#### [THE PROBLEM]
Filter the listing below for "borders" and report every line that has it.

(DATA TO USE Opens)

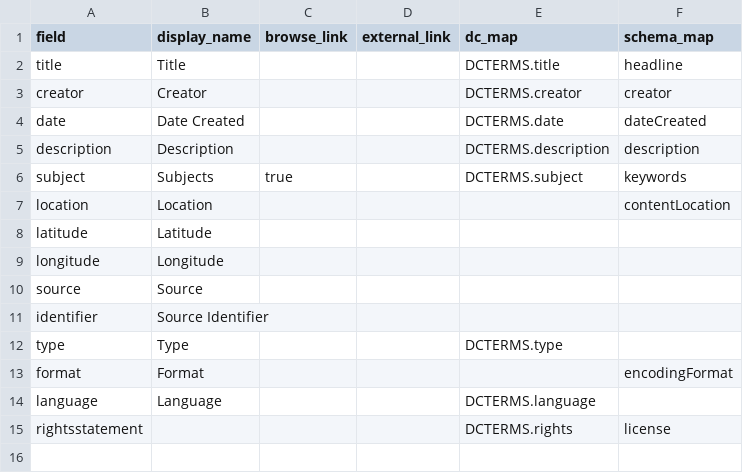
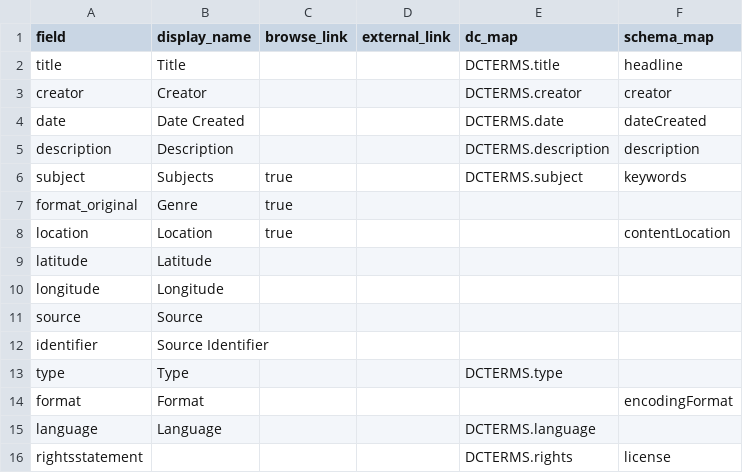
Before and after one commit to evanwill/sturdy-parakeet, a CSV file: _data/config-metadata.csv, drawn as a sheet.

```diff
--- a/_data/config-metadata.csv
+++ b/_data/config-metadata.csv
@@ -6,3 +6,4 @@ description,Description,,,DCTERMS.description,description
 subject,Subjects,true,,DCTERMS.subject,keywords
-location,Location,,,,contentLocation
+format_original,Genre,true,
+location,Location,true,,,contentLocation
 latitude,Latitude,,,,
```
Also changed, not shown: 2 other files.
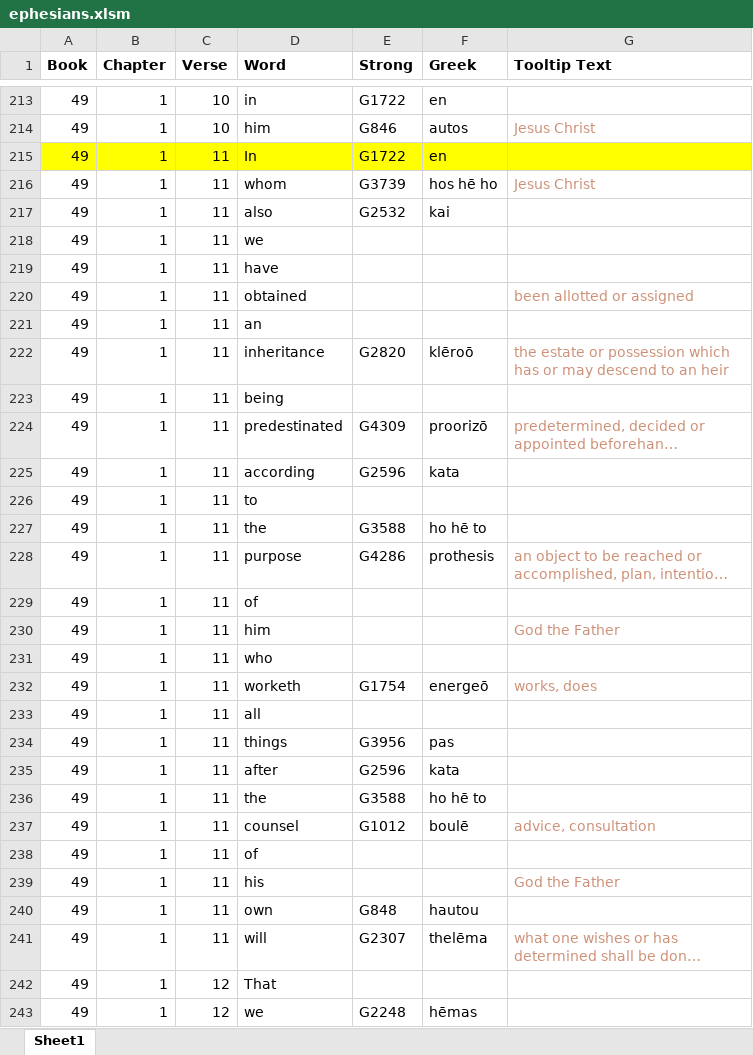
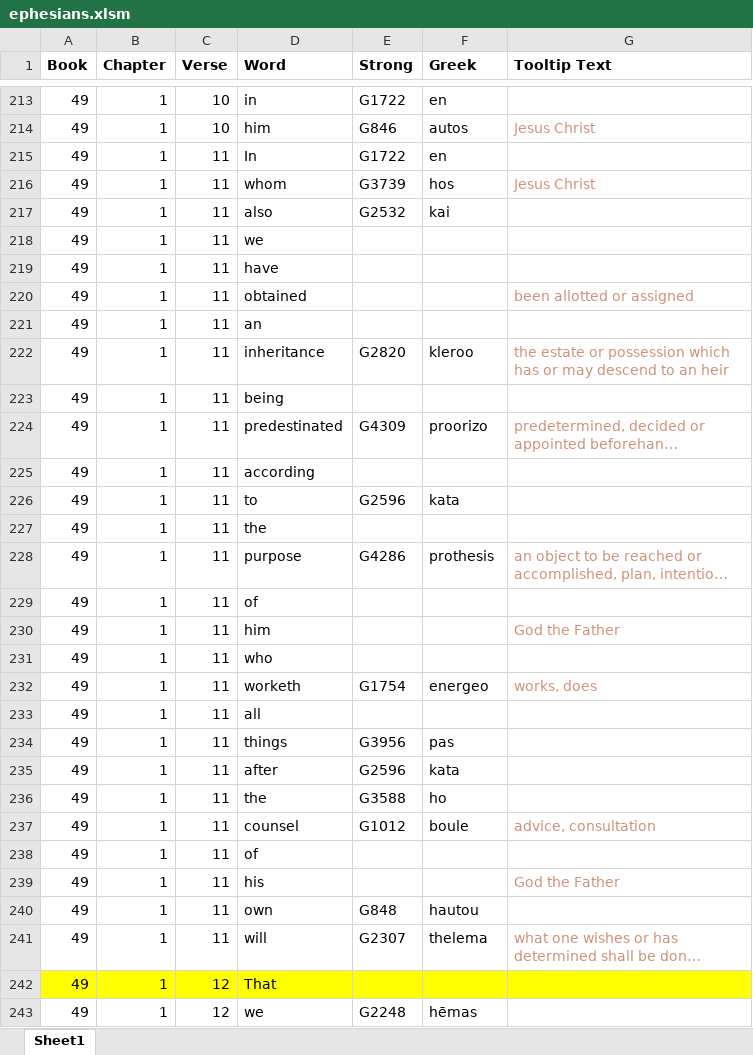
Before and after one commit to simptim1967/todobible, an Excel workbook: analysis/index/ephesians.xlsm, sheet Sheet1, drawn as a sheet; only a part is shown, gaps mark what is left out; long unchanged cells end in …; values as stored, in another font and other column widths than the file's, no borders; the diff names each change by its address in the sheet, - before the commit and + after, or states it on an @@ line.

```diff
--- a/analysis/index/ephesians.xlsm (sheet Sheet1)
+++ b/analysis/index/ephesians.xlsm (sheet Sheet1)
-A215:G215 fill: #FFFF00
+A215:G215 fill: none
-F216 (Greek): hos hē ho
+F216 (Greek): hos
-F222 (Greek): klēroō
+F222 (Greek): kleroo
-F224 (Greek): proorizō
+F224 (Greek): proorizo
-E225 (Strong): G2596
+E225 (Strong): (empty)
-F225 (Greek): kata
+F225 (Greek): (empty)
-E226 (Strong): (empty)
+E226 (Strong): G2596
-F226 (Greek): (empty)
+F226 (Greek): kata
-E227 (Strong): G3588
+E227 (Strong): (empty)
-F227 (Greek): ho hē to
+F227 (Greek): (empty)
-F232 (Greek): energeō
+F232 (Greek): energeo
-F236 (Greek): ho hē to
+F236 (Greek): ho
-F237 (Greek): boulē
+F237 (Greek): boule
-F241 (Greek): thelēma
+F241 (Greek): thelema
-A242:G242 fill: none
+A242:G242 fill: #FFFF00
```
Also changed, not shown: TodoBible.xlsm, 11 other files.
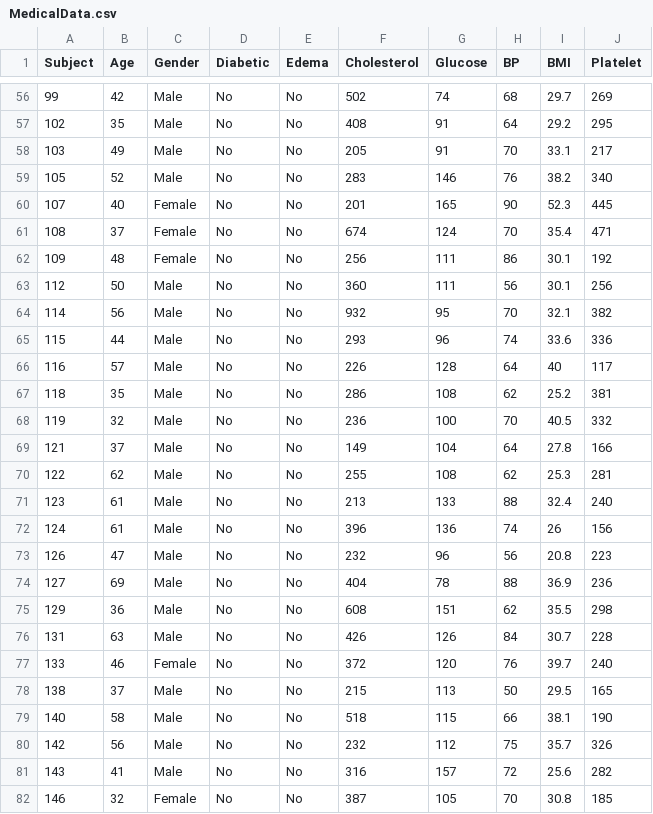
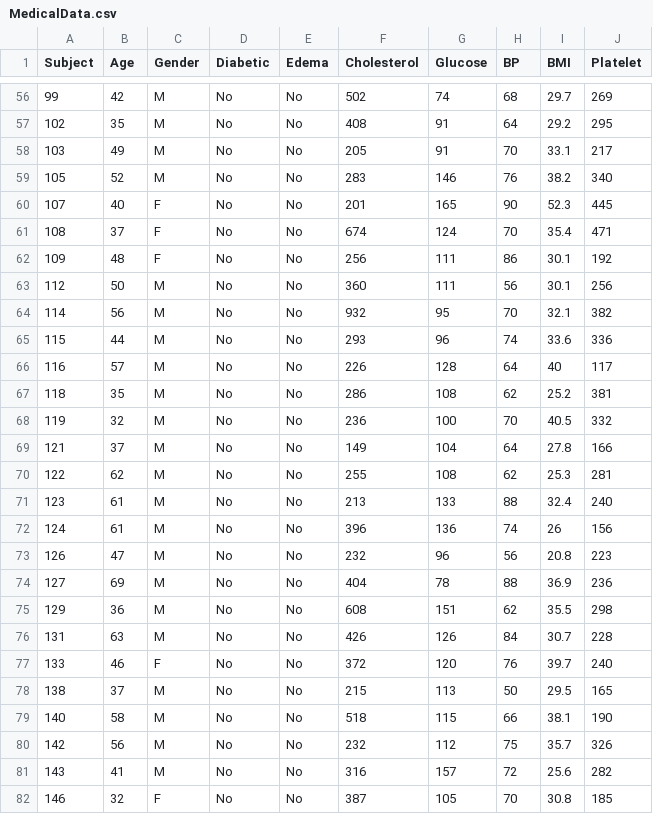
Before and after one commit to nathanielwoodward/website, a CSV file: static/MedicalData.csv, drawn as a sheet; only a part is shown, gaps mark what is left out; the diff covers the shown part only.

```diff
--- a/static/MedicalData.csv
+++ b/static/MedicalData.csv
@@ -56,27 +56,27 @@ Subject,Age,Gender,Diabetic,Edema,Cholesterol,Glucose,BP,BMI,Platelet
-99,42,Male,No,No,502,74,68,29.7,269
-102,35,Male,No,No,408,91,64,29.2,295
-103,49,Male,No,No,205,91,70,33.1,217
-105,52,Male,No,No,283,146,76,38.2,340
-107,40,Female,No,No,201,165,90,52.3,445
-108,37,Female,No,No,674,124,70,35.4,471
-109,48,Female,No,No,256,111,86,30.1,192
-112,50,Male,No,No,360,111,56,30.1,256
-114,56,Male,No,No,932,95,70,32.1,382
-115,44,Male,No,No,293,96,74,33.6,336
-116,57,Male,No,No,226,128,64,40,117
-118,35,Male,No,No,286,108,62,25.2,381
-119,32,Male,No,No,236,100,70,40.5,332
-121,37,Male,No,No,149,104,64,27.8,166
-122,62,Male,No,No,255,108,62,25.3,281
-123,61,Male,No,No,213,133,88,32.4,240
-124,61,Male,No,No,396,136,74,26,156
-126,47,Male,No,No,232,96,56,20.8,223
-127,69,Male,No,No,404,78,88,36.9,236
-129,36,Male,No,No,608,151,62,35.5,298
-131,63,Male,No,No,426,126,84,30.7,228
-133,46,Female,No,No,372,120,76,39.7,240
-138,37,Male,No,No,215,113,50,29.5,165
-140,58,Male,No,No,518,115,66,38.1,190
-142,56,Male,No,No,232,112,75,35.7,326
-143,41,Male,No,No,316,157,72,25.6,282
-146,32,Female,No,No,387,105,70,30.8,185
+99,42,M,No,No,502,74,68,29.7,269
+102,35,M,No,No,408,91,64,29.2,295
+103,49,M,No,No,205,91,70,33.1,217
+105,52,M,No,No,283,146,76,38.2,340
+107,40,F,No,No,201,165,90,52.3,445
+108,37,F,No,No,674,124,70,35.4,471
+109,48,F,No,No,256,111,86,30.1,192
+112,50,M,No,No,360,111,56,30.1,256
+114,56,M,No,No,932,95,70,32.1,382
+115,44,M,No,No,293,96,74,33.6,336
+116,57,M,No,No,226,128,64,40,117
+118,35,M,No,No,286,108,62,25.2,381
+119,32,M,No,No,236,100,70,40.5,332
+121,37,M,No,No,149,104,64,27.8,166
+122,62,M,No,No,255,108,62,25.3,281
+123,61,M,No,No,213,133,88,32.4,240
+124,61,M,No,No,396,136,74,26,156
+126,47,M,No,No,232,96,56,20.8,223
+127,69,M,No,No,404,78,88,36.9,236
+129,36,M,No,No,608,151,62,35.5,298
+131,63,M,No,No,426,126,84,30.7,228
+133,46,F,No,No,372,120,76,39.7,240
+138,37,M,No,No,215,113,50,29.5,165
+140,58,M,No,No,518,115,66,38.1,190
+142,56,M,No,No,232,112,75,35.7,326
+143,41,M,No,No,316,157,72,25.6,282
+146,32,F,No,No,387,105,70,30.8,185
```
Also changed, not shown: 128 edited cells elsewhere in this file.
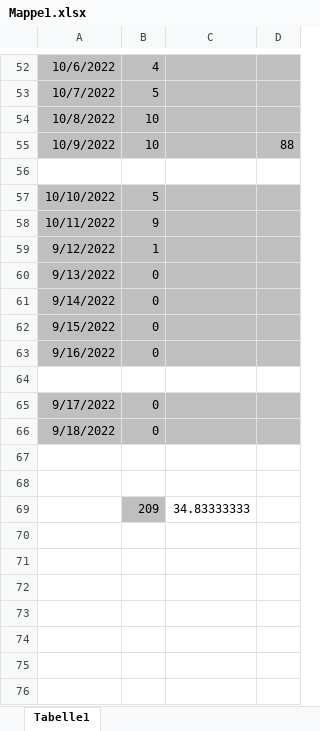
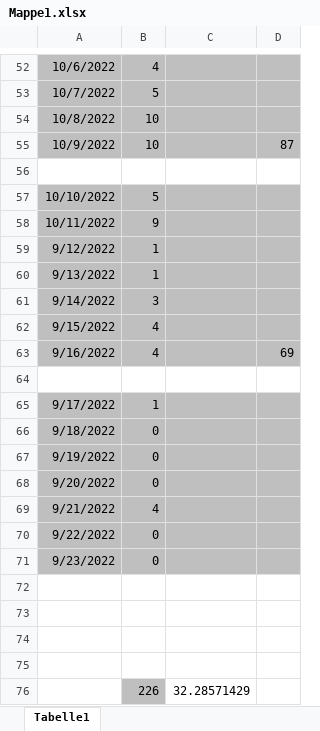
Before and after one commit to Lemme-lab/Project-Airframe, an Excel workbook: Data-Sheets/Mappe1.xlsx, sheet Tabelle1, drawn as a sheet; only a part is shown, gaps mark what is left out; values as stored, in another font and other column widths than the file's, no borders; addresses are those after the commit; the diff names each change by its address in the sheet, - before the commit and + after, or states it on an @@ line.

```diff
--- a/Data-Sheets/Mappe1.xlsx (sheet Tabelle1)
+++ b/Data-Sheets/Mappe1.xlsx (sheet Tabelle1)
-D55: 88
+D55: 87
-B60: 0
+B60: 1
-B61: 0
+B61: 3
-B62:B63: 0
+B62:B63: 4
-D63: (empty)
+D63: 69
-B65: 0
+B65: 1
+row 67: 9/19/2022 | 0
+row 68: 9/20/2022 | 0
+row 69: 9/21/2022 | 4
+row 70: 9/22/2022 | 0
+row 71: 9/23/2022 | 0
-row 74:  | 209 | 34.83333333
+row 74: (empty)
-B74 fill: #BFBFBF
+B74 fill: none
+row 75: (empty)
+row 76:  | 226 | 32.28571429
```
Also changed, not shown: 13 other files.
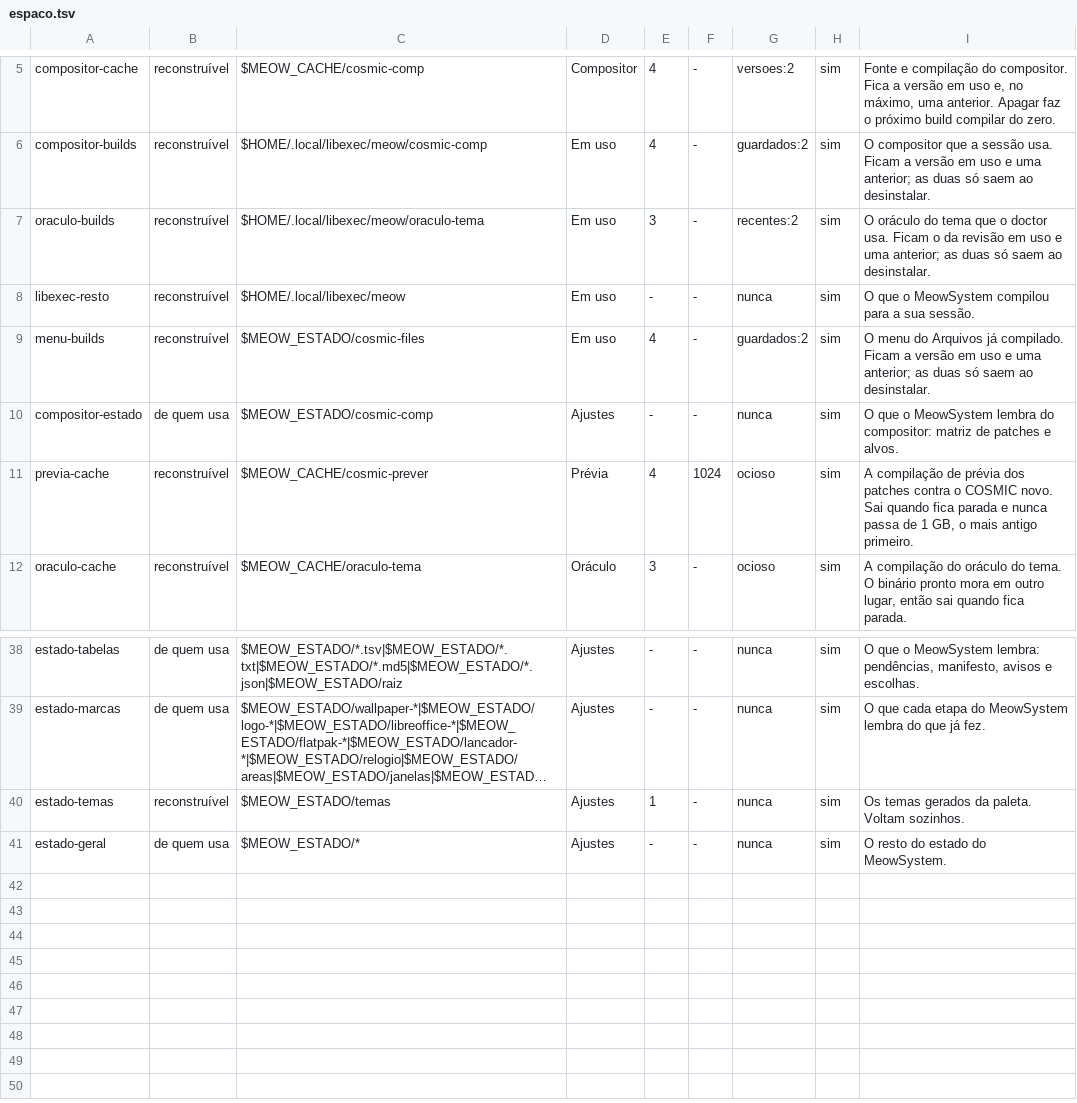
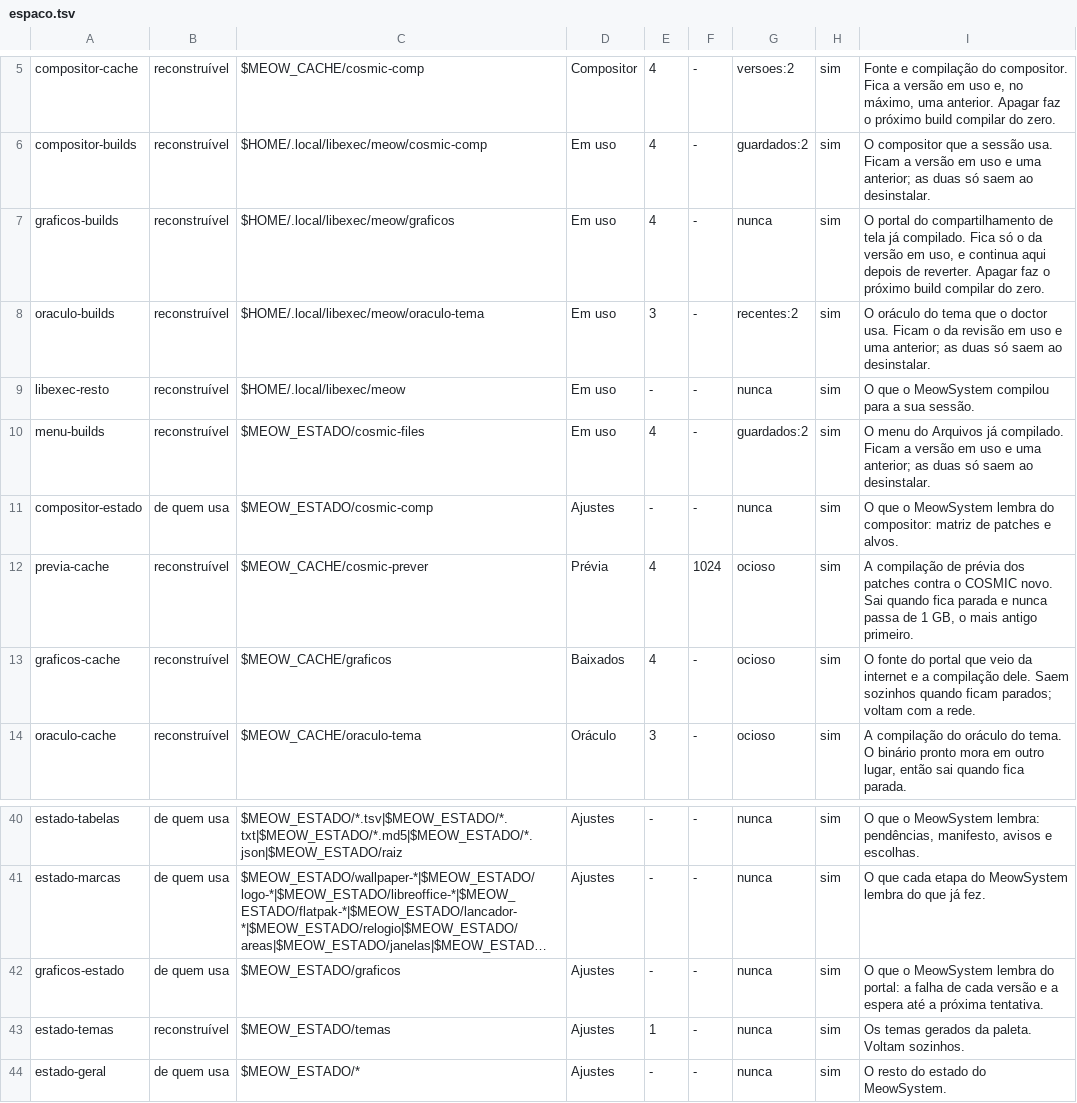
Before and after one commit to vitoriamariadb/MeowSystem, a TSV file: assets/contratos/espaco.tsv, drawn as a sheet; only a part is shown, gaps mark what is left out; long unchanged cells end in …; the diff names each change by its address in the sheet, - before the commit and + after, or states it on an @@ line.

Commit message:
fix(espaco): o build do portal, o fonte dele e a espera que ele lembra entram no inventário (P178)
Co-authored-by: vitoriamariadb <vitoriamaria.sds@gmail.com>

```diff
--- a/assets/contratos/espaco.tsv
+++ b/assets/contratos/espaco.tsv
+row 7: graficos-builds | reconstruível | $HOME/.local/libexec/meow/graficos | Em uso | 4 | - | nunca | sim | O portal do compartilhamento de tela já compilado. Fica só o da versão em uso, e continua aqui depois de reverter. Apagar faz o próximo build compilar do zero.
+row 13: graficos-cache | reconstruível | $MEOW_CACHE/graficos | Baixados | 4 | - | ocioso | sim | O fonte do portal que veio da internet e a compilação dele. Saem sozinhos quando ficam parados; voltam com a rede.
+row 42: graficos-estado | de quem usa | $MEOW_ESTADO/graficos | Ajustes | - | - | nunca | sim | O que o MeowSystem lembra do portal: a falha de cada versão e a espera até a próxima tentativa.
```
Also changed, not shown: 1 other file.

(DATA TO USE Closes)

#### [RESPONSE AREA]
Before and after one commit to simptim1967/todobible, an Excel workbook: analysis/index/ephesians.xlsm, sheet Sheet1, drawn as a sheet; only a part is shown, gaps mark what is left out; long unchanged cells end in …; values as stored, in another font and other column widths than the file's, no borders; the diff names each change by its address in the sheet, - before the commit and + after, or states it on an @@ line.
Before and after one commit to Lemme-lab/Project-Airframe, an Excel workbook: Data-Sheets/Mappe1.xlsx, sheet Tabelle1, drawn as a sheet; only a part is shown, gaps mark what is left out; values as stored, in another font and other column widths than the file's, no borders; addresses are those after the commit; the diff names each change by its address in the sheet, - before the commit and + after, or states it on an @@ line.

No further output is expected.